▸ Exercise directions:
Determine how many lines in the entries below contain "templates", and output only that number.

Before-and-after page screenshots:
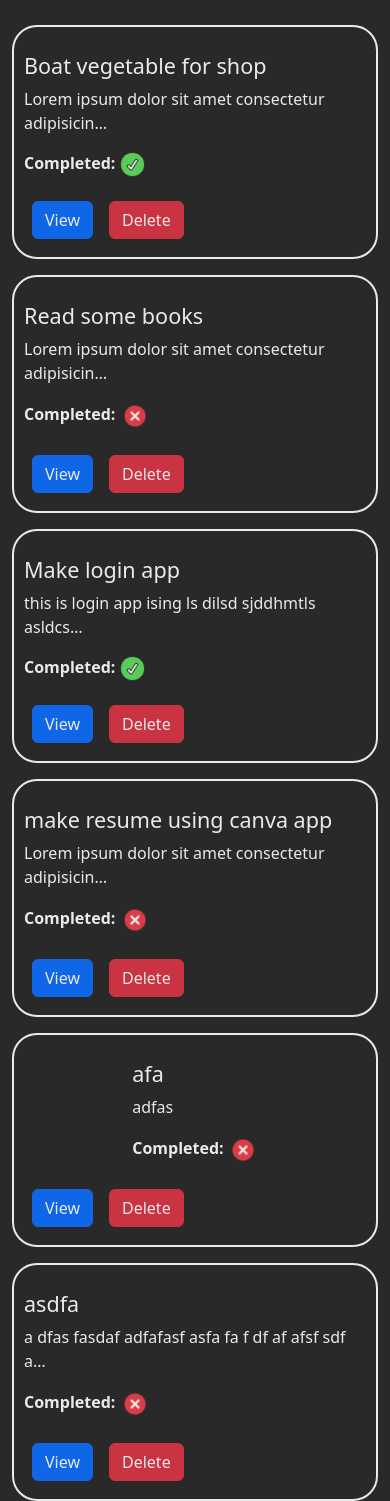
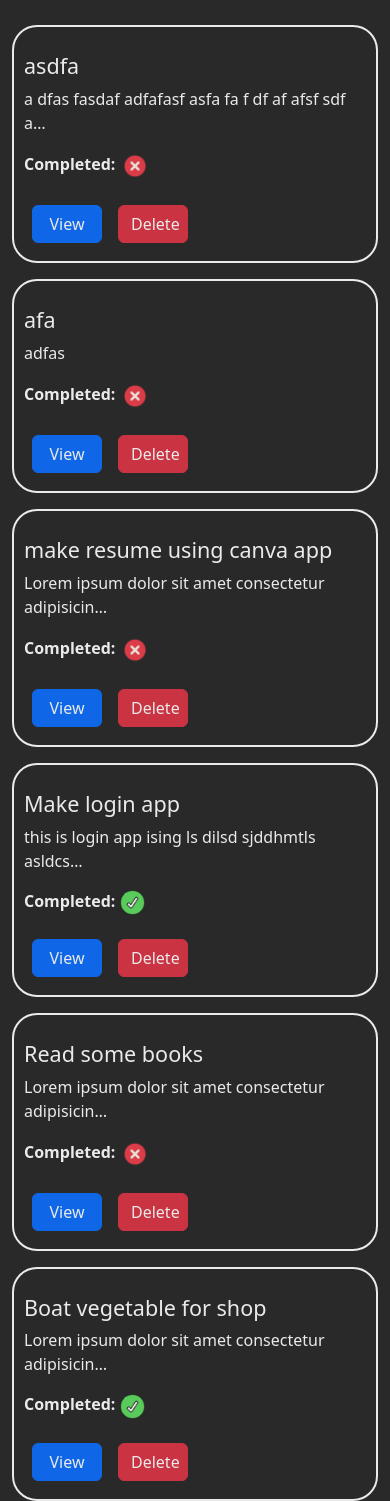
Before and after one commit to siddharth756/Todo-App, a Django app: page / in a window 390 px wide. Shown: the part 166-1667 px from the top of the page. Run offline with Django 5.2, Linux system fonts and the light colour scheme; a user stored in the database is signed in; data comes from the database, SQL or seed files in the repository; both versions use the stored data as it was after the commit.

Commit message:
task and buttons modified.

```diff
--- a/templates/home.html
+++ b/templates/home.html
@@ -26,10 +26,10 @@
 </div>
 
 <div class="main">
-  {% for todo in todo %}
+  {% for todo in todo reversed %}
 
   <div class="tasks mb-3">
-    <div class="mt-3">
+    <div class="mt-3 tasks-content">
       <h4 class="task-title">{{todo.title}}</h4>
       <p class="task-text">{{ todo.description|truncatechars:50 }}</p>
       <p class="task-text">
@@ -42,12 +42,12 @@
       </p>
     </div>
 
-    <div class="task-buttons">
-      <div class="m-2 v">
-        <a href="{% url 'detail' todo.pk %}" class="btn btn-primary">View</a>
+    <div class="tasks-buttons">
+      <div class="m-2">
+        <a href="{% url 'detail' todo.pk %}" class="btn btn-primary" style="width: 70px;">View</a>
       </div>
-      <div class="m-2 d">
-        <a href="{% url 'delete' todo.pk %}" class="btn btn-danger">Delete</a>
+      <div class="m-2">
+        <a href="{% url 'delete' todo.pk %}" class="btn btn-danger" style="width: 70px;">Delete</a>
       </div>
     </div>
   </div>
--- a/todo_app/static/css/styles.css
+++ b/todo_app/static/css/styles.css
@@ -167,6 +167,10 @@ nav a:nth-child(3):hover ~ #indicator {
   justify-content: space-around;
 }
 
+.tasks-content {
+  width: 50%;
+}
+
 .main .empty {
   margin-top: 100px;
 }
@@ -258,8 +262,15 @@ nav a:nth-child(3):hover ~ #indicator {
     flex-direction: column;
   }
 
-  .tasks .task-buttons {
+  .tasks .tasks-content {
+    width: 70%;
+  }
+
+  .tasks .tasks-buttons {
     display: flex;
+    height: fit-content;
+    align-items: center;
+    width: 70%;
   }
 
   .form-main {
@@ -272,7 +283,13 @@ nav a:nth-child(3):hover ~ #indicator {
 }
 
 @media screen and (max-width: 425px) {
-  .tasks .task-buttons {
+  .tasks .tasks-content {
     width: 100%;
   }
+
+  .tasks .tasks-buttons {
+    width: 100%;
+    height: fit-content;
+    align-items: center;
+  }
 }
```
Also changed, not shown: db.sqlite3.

▸ Answer space:
2